Summer is finally here, which means your kids will be spending a lot more time outside. One of the smartest things you can do for their health is to protect them from the sun. The majority of lifetime sun damage occurs before age 18, so establishing good sunscreen habits early on will go a long way toward preventing skin cancer later in life. We asked the experts for their top tips.
The American Academy of Pediatrics says that it's safe to use sunscreen on babies younger than 6 months. So be sure to rub sun-protective lotion on your infant's cheeks, arms, and other exposed areas. But even if you've applied a sunscreen, it's still crucial to keep your baby out of direct sunlight and in the shade as much as possible.
The ideal protection: a hat with a two- or three-inch brim that keeps your child's scalp, face, and eyes shielded from the sun.
When you're on the beach, make sure your kids take frequent shade breaks. The sun is most intense from 10 a.m. to 4 p.m., so you should also consider hitting the beach early in the morning or late in the afternoon instead of at midday.
Buy a sunscreen with an SPF of at least 15 that offers broad-spectrum coverage. That means it protects against UVB rays (which experts used to think were the only harmful rays) as well as against UVA rays (which can also do major damage). To be sure, check the label. The product should contain avobenzone (Parsol 1789), which blocks UVA rays, or titanium dioxide or zinc oxide, both of which block UVA as well as UVB rays. Spray-on sunscreens are fine, but only if you rub them in thoroughly.
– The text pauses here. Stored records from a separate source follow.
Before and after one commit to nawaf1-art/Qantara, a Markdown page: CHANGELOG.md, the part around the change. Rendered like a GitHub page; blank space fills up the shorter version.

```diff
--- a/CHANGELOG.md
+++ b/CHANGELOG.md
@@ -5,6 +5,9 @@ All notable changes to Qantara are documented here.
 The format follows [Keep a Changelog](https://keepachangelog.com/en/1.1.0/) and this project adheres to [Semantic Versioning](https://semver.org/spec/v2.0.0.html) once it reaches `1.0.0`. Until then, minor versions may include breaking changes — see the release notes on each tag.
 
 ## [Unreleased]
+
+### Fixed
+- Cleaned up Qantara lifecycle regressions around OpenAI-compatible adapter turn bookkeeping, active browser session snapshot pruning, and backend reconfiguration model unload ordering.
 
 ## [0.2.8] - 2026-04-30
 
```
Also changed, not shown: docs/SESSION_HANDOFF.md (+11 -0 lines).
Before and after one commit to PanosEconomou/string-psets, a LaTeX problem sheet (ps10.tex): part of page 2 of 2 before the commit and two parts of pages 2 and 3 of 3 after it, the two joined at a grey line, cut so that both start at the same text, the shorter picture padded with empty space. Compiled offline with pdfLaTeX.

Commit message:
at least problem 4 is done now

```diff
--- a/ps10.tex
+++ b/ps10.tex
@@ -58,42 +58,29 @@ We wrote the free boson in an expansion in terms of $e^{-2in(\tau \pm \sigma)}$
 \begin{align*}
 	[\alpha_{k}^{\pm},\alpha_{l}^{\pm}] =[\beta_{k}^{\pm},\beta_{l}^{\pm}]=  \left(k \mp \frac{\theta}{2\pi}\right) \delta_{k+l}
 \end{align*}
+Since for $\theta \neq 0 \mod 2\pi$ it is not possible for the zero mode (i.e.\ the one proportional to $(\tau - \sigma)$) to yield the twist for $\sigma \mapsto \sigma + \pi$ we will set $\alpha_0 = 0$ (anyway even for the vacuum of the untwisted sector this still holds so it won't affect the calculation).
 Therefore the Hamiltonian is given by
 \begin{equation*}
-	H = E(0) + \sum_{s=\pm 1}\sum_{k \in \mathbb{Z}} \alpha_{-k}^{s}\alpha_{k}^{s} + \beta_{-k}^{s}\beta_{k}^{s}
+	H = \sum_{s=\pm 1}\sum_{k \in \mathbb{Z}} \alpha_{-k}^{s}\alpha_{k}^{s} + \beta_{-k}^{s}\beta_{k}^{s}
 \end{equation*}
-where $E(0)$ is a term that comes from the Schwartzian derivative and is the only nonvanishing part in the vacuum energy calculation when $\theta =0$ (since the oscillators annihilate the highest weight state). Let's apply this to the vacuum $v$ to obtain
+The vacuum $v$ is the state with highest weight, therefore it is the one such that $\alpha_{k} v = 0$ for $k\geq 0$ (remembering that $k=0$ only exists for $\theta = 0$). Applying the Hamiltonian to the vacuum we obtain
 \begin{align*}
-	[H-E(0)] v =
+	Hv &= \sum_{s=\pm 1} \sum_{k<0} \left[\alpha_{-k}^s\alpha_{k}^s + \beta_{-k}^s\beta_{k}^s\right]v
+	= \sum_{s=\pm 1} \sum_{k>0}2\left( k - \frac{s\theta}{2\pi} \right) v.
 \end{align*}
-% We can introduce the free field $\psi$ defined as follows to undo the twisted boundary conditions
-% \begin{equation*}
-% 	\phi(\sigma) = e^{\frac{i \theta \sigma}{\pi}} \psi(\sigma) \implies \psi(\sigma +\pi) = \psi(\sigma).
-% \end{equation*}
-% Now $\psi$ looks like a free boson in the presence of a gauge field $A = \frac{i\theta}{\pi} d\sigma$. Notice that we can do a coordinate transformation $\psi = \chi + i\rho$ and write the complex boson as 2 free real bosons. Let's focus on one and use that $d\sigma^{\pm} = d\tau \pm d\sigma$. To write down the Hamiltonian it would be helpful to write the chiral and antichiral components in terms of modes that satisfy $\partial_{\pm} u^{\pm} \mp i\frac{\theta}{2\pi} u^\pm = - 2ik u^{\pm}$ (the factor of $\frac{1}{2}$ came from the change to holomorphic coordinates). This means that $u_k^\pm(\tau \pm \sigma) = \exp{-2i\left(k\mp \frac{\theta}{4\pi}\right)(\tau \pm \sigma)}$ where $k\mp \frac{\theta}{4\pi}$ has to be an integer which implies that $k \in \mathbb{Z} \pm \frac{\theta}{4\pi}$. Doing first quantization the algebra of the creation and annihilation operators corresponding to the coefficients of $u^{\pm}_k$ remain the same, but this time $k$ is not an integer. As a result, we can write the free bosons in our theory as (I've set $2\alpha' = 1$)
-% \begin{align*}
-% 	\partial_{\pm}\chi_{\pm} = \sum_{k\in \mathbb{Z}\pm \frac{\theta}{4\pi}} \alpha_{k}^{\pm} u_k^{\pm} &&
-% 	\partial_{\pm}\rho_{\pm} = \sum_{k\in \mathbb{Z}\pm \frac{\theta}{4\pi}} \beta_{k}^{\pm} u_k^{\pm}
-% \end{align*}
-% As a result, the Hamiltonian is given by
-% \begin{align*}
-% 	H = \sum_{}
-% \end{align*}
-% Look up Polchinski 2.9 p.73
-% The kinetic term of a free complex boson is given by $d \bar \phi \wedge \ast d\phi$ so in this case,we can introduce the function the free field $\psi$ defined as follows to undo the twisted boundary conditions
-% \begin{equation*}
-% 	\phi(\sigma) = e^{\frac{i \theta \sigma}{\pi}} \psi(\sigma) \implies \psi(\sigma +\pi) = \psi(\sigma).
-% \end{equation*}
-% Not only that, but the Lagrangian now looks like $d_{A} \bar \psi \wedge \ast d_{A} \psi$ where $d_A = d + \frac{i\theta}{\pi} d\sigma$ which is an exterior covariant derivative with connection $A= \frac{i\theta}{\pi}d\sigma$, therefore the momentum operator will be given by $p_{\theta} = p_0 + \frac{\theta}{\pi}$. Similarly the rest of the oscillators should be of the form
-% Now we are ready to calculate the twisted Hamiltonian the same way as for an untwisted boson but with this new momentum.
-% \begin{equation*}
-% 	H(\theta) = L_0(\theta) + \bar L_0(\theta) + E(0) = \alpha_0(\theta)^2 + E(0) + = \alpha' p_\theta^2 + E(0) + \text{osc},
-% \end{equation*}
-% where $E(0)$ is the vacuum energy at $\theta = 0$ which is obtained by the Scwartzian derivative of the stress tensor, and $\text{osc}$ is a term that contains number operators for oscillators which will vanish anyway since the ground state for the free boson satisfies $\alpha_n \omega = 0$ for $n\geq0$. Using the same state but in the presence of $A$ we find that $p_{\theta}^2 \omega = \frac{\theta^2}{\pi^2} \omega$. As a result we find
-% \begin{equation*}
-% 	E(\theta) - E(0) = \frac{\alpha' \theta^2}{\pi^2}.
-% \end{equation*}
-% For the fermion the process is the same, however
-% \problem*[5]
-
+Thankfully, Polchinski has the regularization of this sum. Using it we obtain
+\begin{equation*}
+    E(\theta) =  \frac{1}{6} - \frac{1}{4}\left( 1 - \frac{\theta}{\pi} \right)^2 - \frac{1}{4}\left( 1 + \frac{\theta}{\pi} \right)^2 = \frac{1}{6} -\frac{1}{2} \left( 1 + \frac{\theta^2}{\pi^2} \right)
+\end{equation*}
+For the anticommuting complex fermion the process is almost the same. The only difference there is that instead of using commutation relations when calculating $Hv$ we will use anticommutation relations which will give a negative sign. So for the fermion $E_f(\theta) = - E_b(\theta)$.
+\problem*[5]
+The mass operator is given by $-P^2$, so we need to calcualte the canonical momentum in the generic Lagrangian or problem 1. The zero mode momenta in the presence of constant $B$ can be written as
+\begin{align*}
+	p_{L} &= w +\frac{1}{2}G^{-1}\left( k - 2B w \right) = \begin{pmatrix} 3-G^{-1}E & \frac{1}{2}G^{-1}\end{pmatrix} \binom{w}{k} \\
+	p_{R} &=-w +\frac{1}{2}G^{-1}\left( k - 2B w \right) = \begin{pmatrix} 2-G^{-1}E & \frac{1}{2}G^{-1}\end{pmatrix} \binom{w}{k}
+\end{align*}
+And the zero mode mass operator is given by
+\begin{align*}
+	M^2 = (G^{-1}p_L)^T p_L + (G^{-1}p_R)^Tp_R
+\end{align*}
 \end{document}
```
And don't forget to apply sunscreen to the most overlooked areas-ears, backs of legs, neck, and lips (use a lip balm with SPF 15).
The sun can harm the skin around your child's eyes and can damage the cornea, leading to cataracts or macular degeneration. So all children should wear sunglasses. Look for ones that are labeled "100 percent UV protection."
The average white T-shirt has an SPF of about 3, which is not enough to protect against sun damage. A better bet: sun-protective clothing with SPF built right into the fabric (like this SPF Zip Suit by SunSafe). If your child isn't wearing a tee made of sun-protective fabric, apply sunscreen under her shirt.
These stickers are not decoration; they're SunSignals UV Sensors. Put them on your kids, and they'll absorb the sun's rays. When the stickers change color, it's time to reapply sunscreen (about every two hours). Note: Even waterproof sunscreen needs to be reapplied after your child gets wet because it can get rubbed off by a towel.
The beach isn't the only place where the sun can do damage. You need to think about sun protection when your kids are in the yard?actually, whenever they're outside, even on cloudy days. Slather them with sunscreen at least 20 minutes before they head outdoors so the skin has a chance to absorb the lotion.
Though children who have fair skin, freckles, and light eyes are at greatest risk of sunburn, dark-skinned kids need sunscreen too. A tan doesn't protect your child from the sun's damaging rays, either?and it's estimated that just two or three blistering sunburns during childhood can double the risk of developing melanoma later on.